Puerto Rico has always been the hub for hurricane aid to the surrounding islands in the past years. With the commonwealth itself being drastically damaged the others are at a loss without their original go to for help.

Many of those affected by these tragedies are telling people to avoid donating to large charities, specifically the American Red Cross. The organization has had multiple scandals over the past few years. While most of the attention is brought to the response in Haiti in 2010 where they had gained $500 million worth in donations yet only six houses were built; other offenses include emergency vehicles being taken away from relief work during Sandy to purely be used as backdrops for press conferences and overall shortcomings at the expense of the victims, according to “The Washington Post.”, “NPR” and “”.

“[Top Red Cross officials were concerned only] about the appearance of aid, not actually delivering it,” said Richard Rieckenberg, who oversaw part of the Red Cross’ efforts to provide support after the hurricanes in 2012.

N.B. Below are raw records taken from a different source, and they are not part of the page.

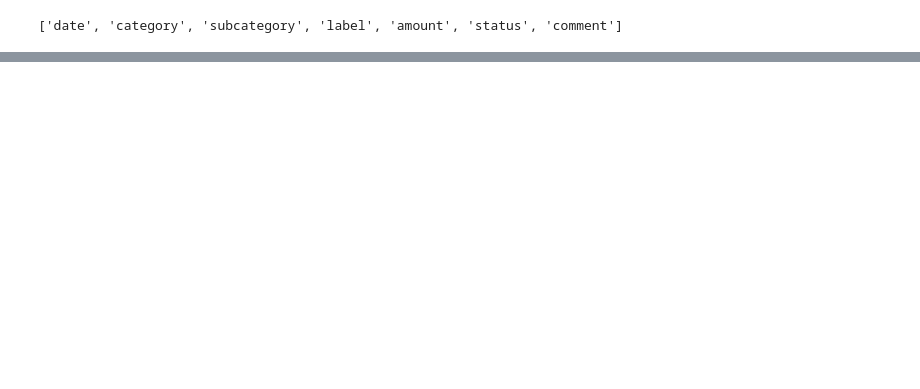
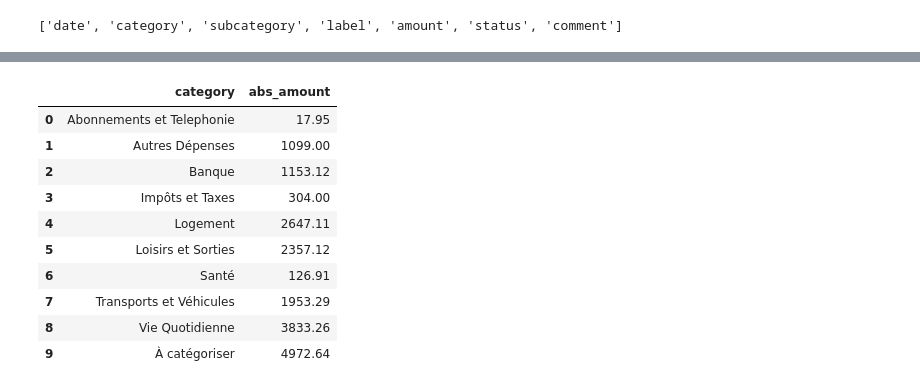
Before and after one commit to Keenan-Penner/expense-tracker, a Jupyter notebook: test.ipynb, the cells around one changed output, grey strips where cells are left out. Saved outputs shown, nothing was run; the diff lists cells and outputs as text; code cells hidden in the pictures; blank space fills up the shorter version.

```diff
--- a/test.ipynb
+++ b/test.ipynb
@@ -190,0 +210,17 @@ tester[tester['label'] == 'épargne']
+# %%
+expense['abs_amount'] = expense['abs_amount'].abs()
+chart_expense_df = expense.groupby('category')['abs_amount'].sum().reset_index()
+
+chart_expense_df
+# %% [output]
+|  | category | abs_amount |
+| 0 | Abonnements et Telephonie | 17.95 |
+| 1 | Autres Dépenses | 1099.00 |
+| 2 | Banque | 1153.12 |
+| 3 | Impôts et Taxes | 304.00 |
+| 4 | Logement | 2647.11 |
+| 5 | Loisirs et Sorties | 2357.12 |
+| 6 | Santé | 126.91 |
+| 7 | Transports et Véhicules | 1953.29 |
+| 8 | Vie Quotidienne | 3833.26 |
+| 9 | À catégoriser | 4972.64 |
```
Also changed, not shown: parts of 20 cells of this notebook.
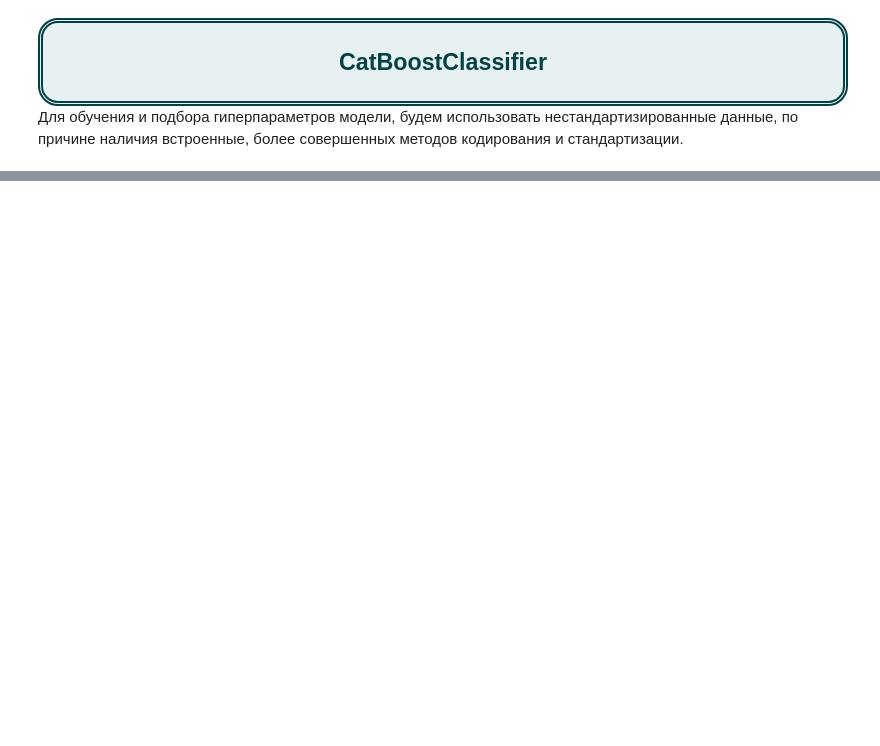
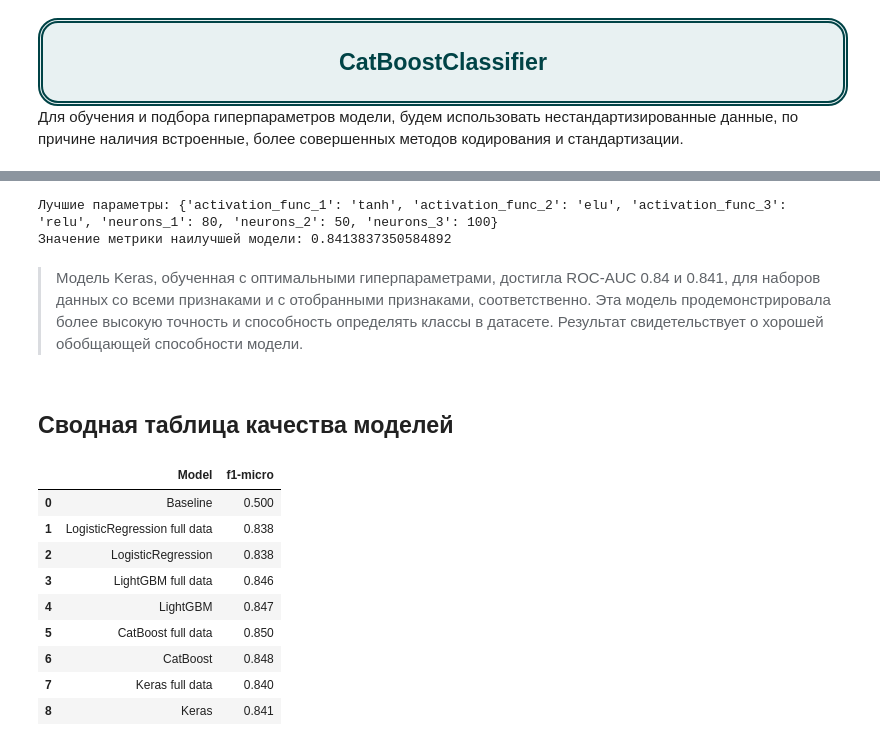
Before and after one commit to Denis-Mukhanov/client-churn-prediction, a Jupyter notebook: client_churn_prediction.ipynb, the cells around one changed output, grey strips where cells are left out. Cells and saved outputs as stored; diff of their text form; code cells hidden in the pictures; blank space fills up the shorter version.

```diff
--- a/client_churn_prediction.ipynb
+++ b/client_churn_prediction.ipynb
@@ -1248,0 +1505,38 @@ output_results(trial_cb)
+# %%
+# вывод результатов
+best_trial_k = study_k.best_trial
+print(f'Лучшие параметры: {best_trial_k.params}')
+print(f'Значение метрики наилучшей модели: {best_trial_k.value}')
+# %% [output]
+Лучшие параметры: {'activation_func_1': 'tanh', 'activation_func_2': 'elu', 'activation_func_3': 'relu', 'neurons_1': 80, 'neurons_2': 50, 'neurons_3': 100}
+Значение метрики наилучшей модели: 0.8413837350584892
+# %% [markdown]
+>Модель Keras, обученная с оптимальными гиперпараметрами, достигла ROC-AUC 0.84 и 0.841, для наборов данных со всеми признаками и с отобранными признаками, соответственно. Эта модель продемонстрировала более высокую точность и способность определять классы в датасете. Результат свидетельствует о хорошей обобщающей способности модели.
+# %% [markdown]
+## Сводная таблица качества моделей
+# %%
+data = {
+    'Model': ['Baseline',
+              'LogisticRegression full data',
+              'LogisticRegression',
+              'LightGBM  full data',
+              'LightGBM',
+              'CatBoost full data',
+              'CatBoost',
+              'Keras full data',
+              'Keras'],
+    'f1-micro': [0.5, 0.838, 0.838, 0.846, 0.847, 0.85, 0.848, 0.84, 0.841]
+
+}
+display(pd.DataFrame(data))
+# %% [output]
+|  | Model | f1-micro |
+| 0 | Baseline | 0.500 |
+| 1 | LogisticRegression full data | 0.838 |
+| 2 | LogisticRegression | 0.838 |
+| 3 | LightGBM full data | 0.846 |
+| 4 | LightGBM | 0.847 |
+| 5 | CatBoost full data | 0.850 |
+| 6 | CatBoost | 0.848 |
+| 7 | Keras full data | 0.840 |
+| 8 | Keras | 0.841 |
```
Also changed, not shown: parts of 44 cells of this notebook.
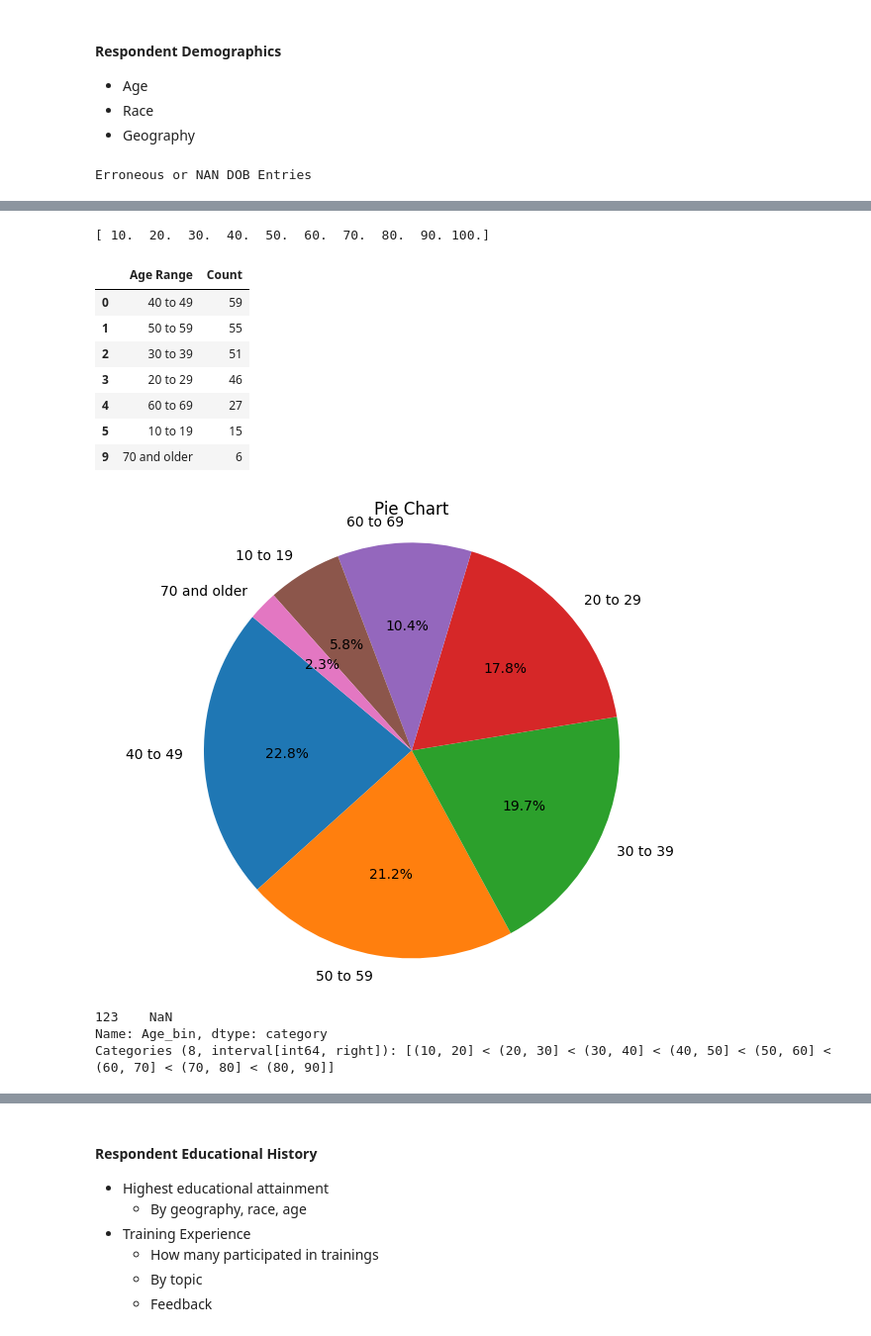
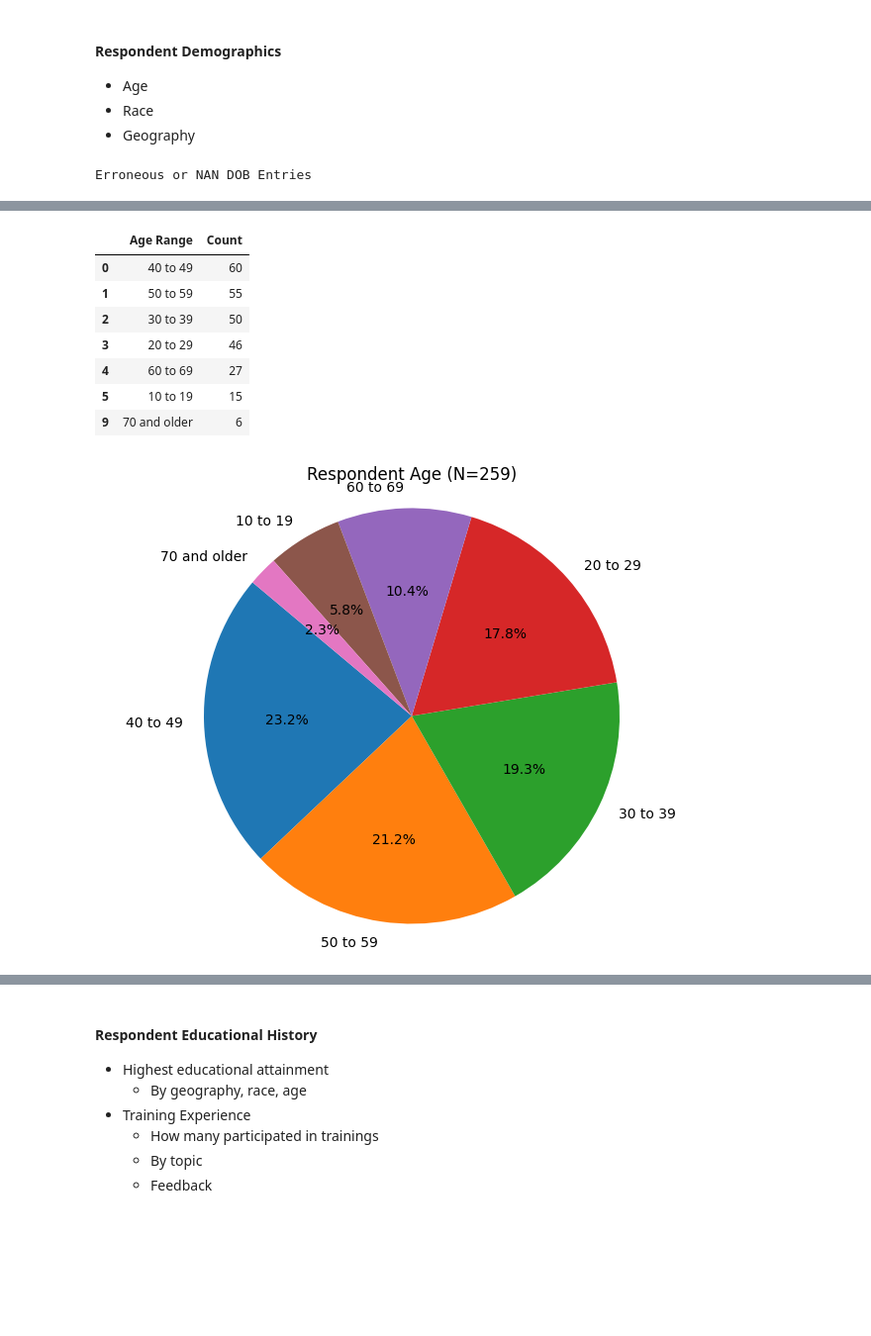
Before and after one commit to apsocarras/career-onestop, a Jupyter notebook: final-presentation-outline.ipynb, the cells around one changed output, grey strips where cells are left out. Shown at 99% size. Saved outputs shown, nothing was run; the diff lists cells and outputs as text; code cells hidden in the pictures; blank space fills up the shorter version.

```diff
--- a/final-presentation-outline.ipynb
+++ b/final-presentation-outline.ipynb
@@ -44,0 +89,38 @@ Index(['Respondent ID', 'Collector ID', 'Start Date', 'End Date', 'IP Address',
+# %%
+zip_code_q = 'What zip code do you currently live in?_Open'
+
+# Zip code errors
+zip_all_missing = list(df[~df[zip_code_q].isin(pygris_de_zip_2010['zip_code'])][zip_code_q].unique())
+print('All Missing Zipcodes:\n', zip_all_missing, '\n')
+
+# Attempting to fix zipcodes of wrong length
+df[zip_code_q] = df[zip_code_q].astype(str).str.rstrip('.0')
+zip_wrong_length = list(df[df[zip_code_q].str.len() != 5][zip_code_q].unique())
+print('Zipcodes of Wrong Length:\n', zip_wrong_length, '\n')
+
+print('Tentative matches to wrong length zips:')
+display(pygris_de_zip_2010[pygris_de_zip_2010['zip_code'].str.contains('|'.join(zip_wrong_length), regex=True)].sort_values('zip_code'))
+
+display(pygris_de_zip_2010[pygris_de_zip_2010['zip_code'] == '19802'])
+
+zip_corrections = {
+    '1972':'19720',
+    '1981':'19810',
+    '1912':'21912',
+    '1980201101':'19802',
+    '1995':np.nan, # ambiguous -- we know they're in sussex county
+    'nan':np.nan
+}
+
+df['zip_corrected'] = df[zip_code_q].apply(lambda x: zip_corrections[x] if x in zip_corrections.keys() else x)
+print(f'Assigned new values to:  {list(zip_corrections.keys())}\n')
+
+zip_still_missing = list(df[df['zip_corrected'].isin(zip_all_missing)]['zip_corrected'])
+print('Zips still missing: ', zip_still_missing)
+print("At least For now, assigning these to 'NaN'.\n")
+
+for z in zip_still_missing:
+    zip_corrections[z] = np.nan
+
+print("Final Map of Corrected Zipcodes:\n", json.dumps(zip_corrections, indent=3))
+df['zip_corrected'] = df[zip_code_q].apply(lambda x: zip_corrections[x] if x in zip_corrections.keys() else x)
@@ -70,43 +411,37 @@ df['Age'] = np.where(df['Respondent ID'].isin(dob_missing['Respondent ID']), np.
 # display(dob_missing, f"{dob_missing.shape[0]} errors filled with NaN")
 
 # plot histogram
+title = f'Respondent Age (N={df[~df["Age"].isna()].shape[0]})'
 year_boundaries = list(range(10,109, 10)) # for binning respondent ages
 plot_histogram(df['Age'],
                  bins=year_boundaries, # or try 10 for decile
                  xlabel="Respondent Age",
                  ylabel='N Respondents',
                  edgecolor='black',
-                 title=f'Respondent Age (N={df[~df["Age"].isna()].shape[0]})',
+                 title=title,
                  bar_labels=True)
 
 # plot pie chart
 df['Age_bin'] = pd.cut(df['Age'], bins=year_boundaries)\
     .apply(lambda x: f"{x.left} to {x.right - 1}")
 v_counts = df['Age_bin'].value_counts().reset_index().rename({"Age_bin":"Age Range",'count':'Count'}, axis=1)
 count_over_70 = v_counts.iloc[-3:, -1].sum()
 v_counts.loc[len(v_counts.index)] = ['70 and older',count_over_70]
 v_counts = v_counts[~v_counts.index.isin([6,7,8])]
 display(v_counts)
-plot_pie_chart(v_counts, label_column='Age Range', count_column='Count')
+plot_pie_chart(v_counts, label_column='Age Range', count_column='Count', title=title)
 
 # Race
 # Geography
 # %% [output]
 Erroneous or NAN DOB Entries
 [figure]
-[ 10.  20.  30.  40.  50.  60.  70.  80.  90. 100.]
 |  | Age Range | Count |
-| 0 | 40 to 49 | 59 |
+| 0 | 40 to 49 | 60 |
 | 1 | 50 to 59 | 55 |
-| 2 | 30 to 39 | 51 |
+| 2 | 30 to 39 | 50 |
 | 3 | 20 to 29 | 46 |
 | 4 | 60 to 69 | 27 |
 | 5 | 10 to 19 | 15 |
 | 9 | 70 and older | 6 |
-[figure, old version]
+[figure, new version]
-# %%
-df[df['Age'] == 91]['Age_bin']
-# %% [output]
-123    NaN
-Name: Age_bin, dtype: category
-Categories (8, interval[int64, right]): [(10, 20] < (20, 30] < (30, 40] < (40, 50] < (50, 60] < (60, 70] < (70, 80] < (80, 90]]
```
Also changed, not shown: parts of 40 cells of this notebook.
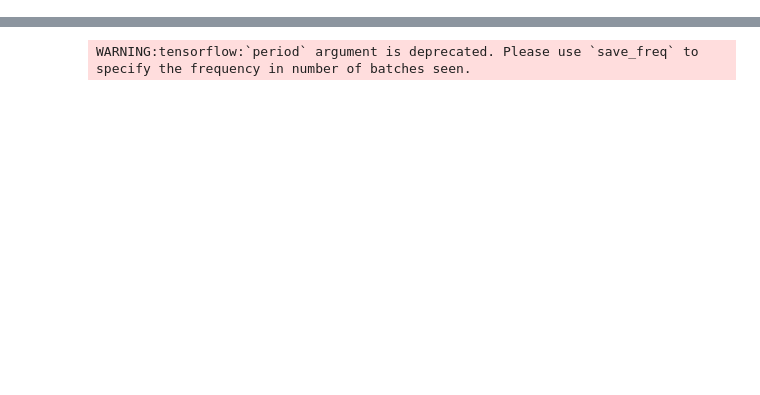
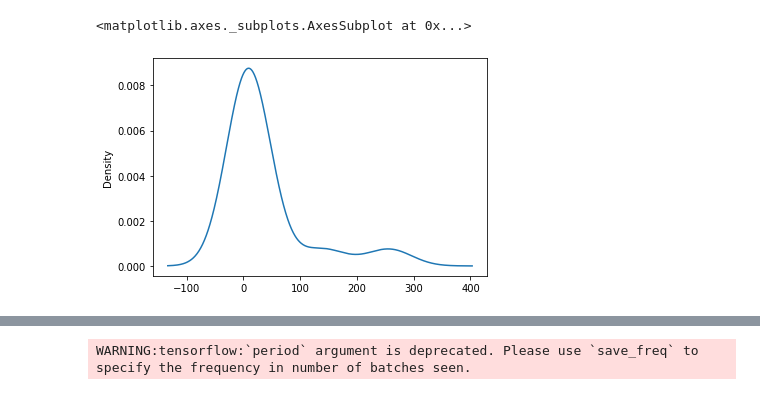
Before and after one commit to MichaelG-B/Capstone_Project, a Jupyter notebook: Capstone Project/Machine Learning/NeuralNet_Test/NeuralNet_TestModel.ipynb, the cells around one changed output, grey strips where cells are left out. Saved outputs shown, nothing was run; the diff lists cells and outputs as text; code cells hidden in the pictures; blank space fills up the shorter version.

```diff
--- a/Capstone Project/Machine Learning/NeuralNet_Test/NeuralNet_TestModel.ipynb
+++ b/Capstone Project/Machine Learning/NeuralNet_Test/NeuralNet_TestModel.ipynb
@@ -327,0 +91,5 @@ X_train, X_test, y_train, y_test = train_test_split(X, y, random_state=78)
+# %%
+# Remove rows that have string value "_".
+
+nn_model = nn_model[(nn_model.Pilot_Egress != '_') & (nn_model.Mission_Phase != '_') & (nn_model.Pilot_Status != '_')]
+nn_model.head()
@@ -327,0 +127,4 @@ X_train, X_test, y_train, y_test = train_test_split(X, y, random_state=78)
+# %%
+# Instead of binning by year - Create a new column, Crash_Year, in the dataframe
+nn_model['Crash_Year'] = pd.DatetimeIndex(nn_model['Crash_Date']).year
+nn_model.head()
@@ -327,0 +138,4 @@ X_train, X_test, y_train, y_test = train_test_split(X, y, random_state=78)
+# %%
+# Drop Crash_Date column - will only use Crash_Year in model
+nn_model.drop(['Crash_Date'], axis = 1, inplace=True)
+nn_model.head()
@@ -327,0 +167,4 @@ X_train, X_test, y_train, y_test = train_test_split(X, y, random_state=78)
+# %%
+# Look at Summarized_Name value counts for binning
+name_counts = nn_model.Summarized_Name.value_counts()
+name_counts
@@ -327,0 +189,6 @@ X_train, X_test, y_train, y_test = train_test_split(X, y, random_state=78)
+# %%
+# Visualize the value counts of Summarized_Name
+name_counts.plot.density()
+# %% [output]
+<matplotlib.axes._subplots.AxesSubplot at 0x...>
+[figure, added]
```
Also changed, not shown: parts of 52 cells of this notebook.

Of course you want to know what can you do if some big charities aren’t the most optimal way of helping hurricane victims. It’s always important to do your research so you know where your money is going and how it’s helping others. I recommend donating to local and international charity organizations, and those listed next to this article are the best choices in my personal opinion. If that’s not a viable option for you, there are even multiple GoFundMe’s that are popping up in response to the disasters.